Testing A Polaroid Pinhole Camera


This post is about testing a pinhole camera, an activity I started in week nine and finished here in week ten. Over the past few weeks, as time allowed, I assembled a Polaroid pinhole camera from various parts I already had, or which came available locally just when needed. If you are interested in how I did that, check out my post Making a Polaroid Pinhole Camera. The first shot was taken indoors and worked out deceptively well. The outdoor tests produced some very disappointing results, but I think I am close to understanding the camera and exposure determination now that I have shot this first pack of film.

The technical synopsis for this camera is:

  • 0.566 mm diameter pinhole,
  • aperture of f-327,
  • 185 mm focal length,
  • 35.5° angle of view,
  • built-in shutter with only a bulb setting – opened and closed with a cable release,
  • Polaroid Land 100 series film pack holder,
  • shoe-mounted view finder,
  • 58 mm threaded filter mount,
  • tripod mount.

The film of choice is Fuji FP-3000B black and white instant film – it is one of only two films made to fit the Land camera, the other is Fuji FP-100C, which is rated more suitably for pinhole photography at ISO 100, but it is a colour emulsion and the Fuji data sheets show the reciprocity effect of longer exposures requires some heavy colour correction with filter types not readily available. The FP-3000B is rated at ISO 3000 which translates with this camera to a 1/8th second exposure in bright sunlight. Reciprocity effect is limited to making a longer exposure as there is no colour correction necessary. To get long enough exposures that they can be accurately made by hand with a cable release requires an ND filter.  I have a 58 mm Cameron Fader ND filter that changes opacity by ~7 f-stops as the outer ring is rotated. I marked the edge of the filter for ~1 stop increments, markings I have confirmed for this project.

There are three areas that my initial tests have concentrated on – getting rid of random light flares on the images, figuring out the view finder framing and most important learning how to get a decent exposure.

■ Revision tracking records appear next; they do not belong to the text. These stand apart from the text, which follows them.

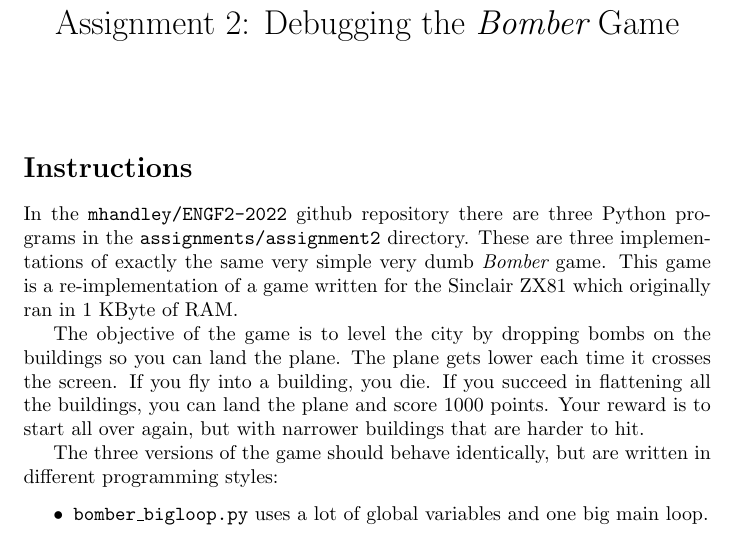
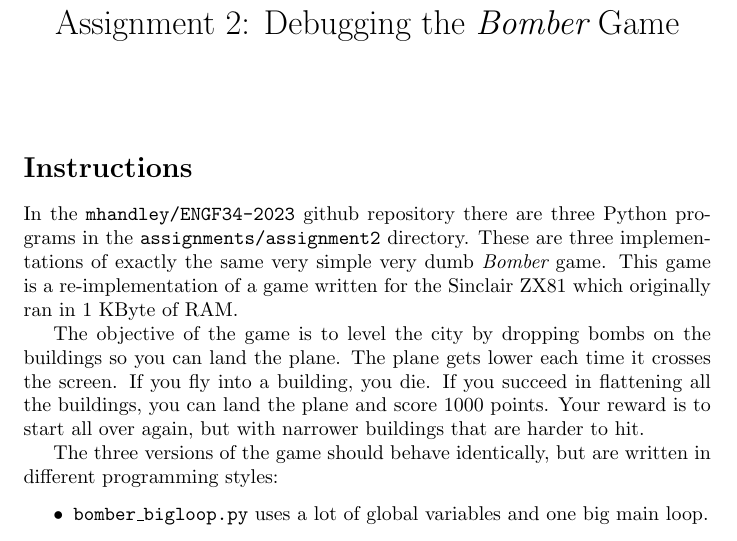
Before and after one commit to mhandley/ENGF34-2023, a LaTeX problem sheet (assignments/assignment2/assignment2.tex): part of page 1 of 3, cut so that both start at the same text. Compiled offline with pdfLaTeX.

Commit message:
revert incorrect commit

```diff
--- a/assignments/assignment2/assignment2.tex
+++ b/assignments/assignment2/assignment2.tex
@@ -14,7 +14,7 @@
 
 \section*{Instructions}
 
-In the {\tt mhandley/ENGF2-2022} github repository there are three
+In the {\tt mhandley/ENGF34-2023} github repository there are three
 Python programs in the {\tt assignments/assignment2} directory.  These
 are three implementations of exactly the same very simple very dumb
 {\em Bomber} game. This game is a re-implementation of a game written for
```
Also changed, not shown: assignments/assignment2/assignment2.pdf.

Light Flares

The first outdoor tests were made next to the ocean on a bright sunny afternoon so the ND filter was necessary (see the exposures section below for the photographs). I quickly found that there were light flares on the image. At first I thought it was sun on the filter glass, so took additional shots with the front of the camera in the shade of my body, but without much improvement. That led me to think there was a problem with the filter, so I removed it and took a couple of shots trying for “fast” shutter speeds by hand. But even this way, there was flaring. Which led to the conclusion that either there were light leaks into the back of the camera, or the shiny black opening tube in front of the shutter was reflecting light and causing the problem. So back home for a modification made with some dense black foam with adhesive backing as a lining to the front opening, and then another try a few days later.

At the end of the first outdoor trial, the camera had remained in full sunlight on the tripod for 10 or 15 minutes after I had pulled and peeled the last image taken that day. This was partly by way of checking for light leaks – my thought was to take another shot in conditions that replicated those of the first indoor shot and if there was no flaring (absent in the first shot) then light leaks could be ruled out. So, the next shot I took was indoors, once again of a small doll and vase of flowers next to the window. Not great lighting for a test I realised as soon as the shot was developed. But the camera was firmly on the tripod, so I could use this shot to gather information about view finder coverage. Also, the test did not have unexplained light flares, so I could conclude there were no light leaks. This, like the first shot I took indoors, did not use the ND filter, nor was there full sunlight to contend with.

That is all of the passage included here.